(Excerpts from a dataset)
╔══
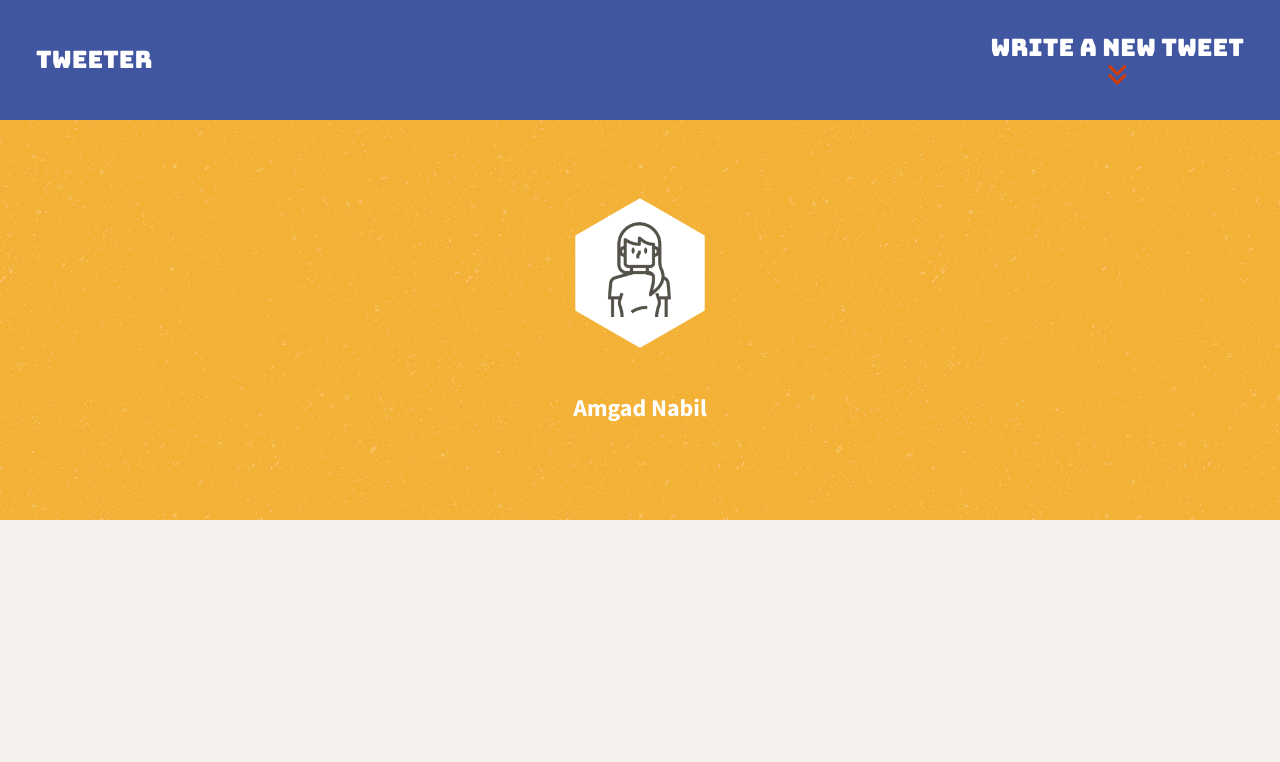
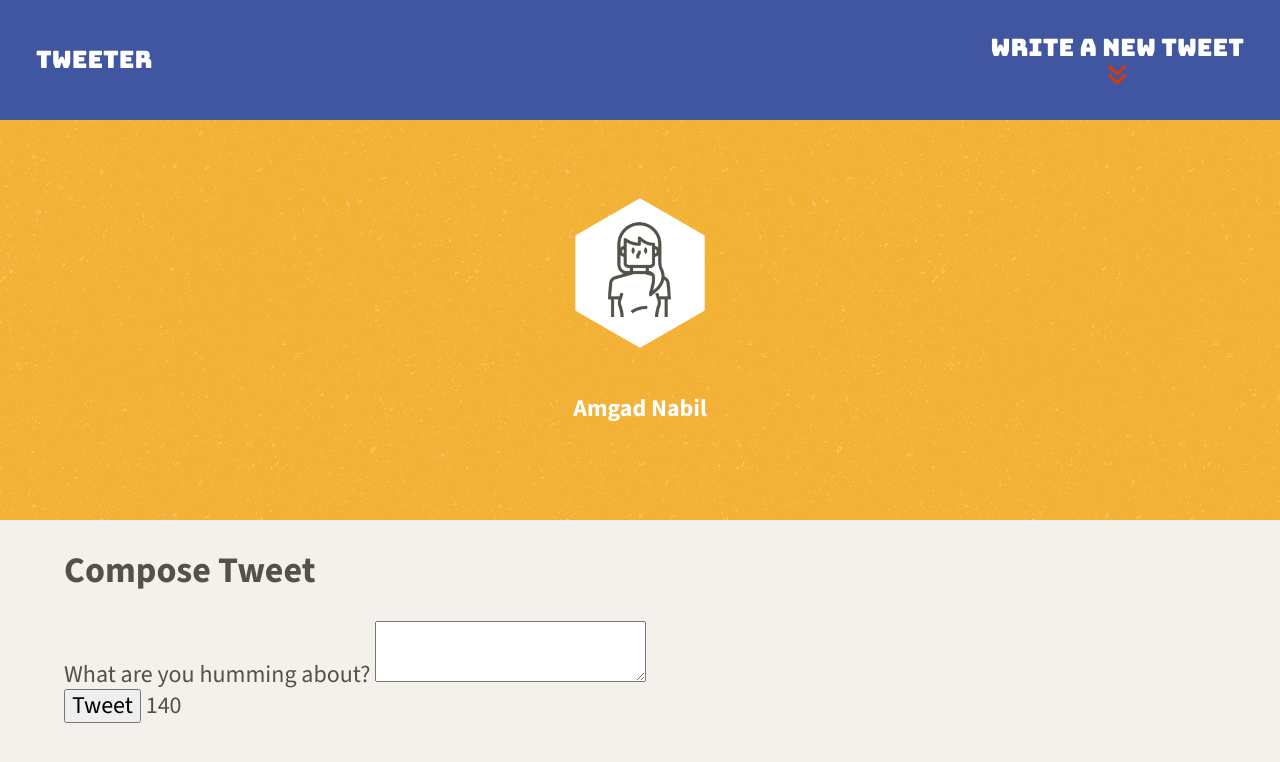
Before and after one commit to Amga20d/tweeter, a website: page public/index.html in a window 1280 px wide. Drawn offline with nearby package versions, Linux system fonts and the light colour scheme.

Commit message:
Adding a form to submit tweets

```diff
--- a/public/index.html
+++ b/public/index.html
@@ -46,6 +46,18 @@
       </div>
     </header>
     <!-- Page-specific (main) content here -->
-    <main class="container"></main>
+    <main class="container">
+      <section class="new-tweet">
+        <h2>Compose Tweet</h2>
+        <form action="/tweets/" method="POST">
+          <label for="tweet-text">What are you humming about?</label>
+          <textarea name="text" id="tweet-text"></textarea>
+          <div>
+            <button type="submit">Tweet</button>
+            <output name="counter" class="counter" for="tweet-text">140</output>
+          </div>
+        </form>
+      </section>
+    </main>
   </body>
 </html>
--- a/server/data-files/initial-tweets.json
+++ b/server/data-files/initial-tweets.json
@@ -8,7 +8,7 @@
     "content": {
       "text": "If I have seen further it is by standing on the shoulders of giants"
     },
-    "created_at": 1736610668357
+    "created_at": 1736746544853
   },
   {
     "user": {
@@ -19,6 +19,6 @@
     "content": {
       "text": "Je pense , donc je suis"
     },
-    "created_at": 1736697068357
+    "created_at": 1736832944853
   }
 ]
```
╚══
_ABOUT THIS EXERCISE_: For each line above that contains the word "public", give the line as it is written.

_OUTPUT_:
Before and after one commit to Amga20d/tweeter, a website: page public/index.html in a window 1280 px wide. Drawn offline with nearby package versions, Linux system fonts and the light colour scheme.
--- a/public/index.html
+++ b/public/index.html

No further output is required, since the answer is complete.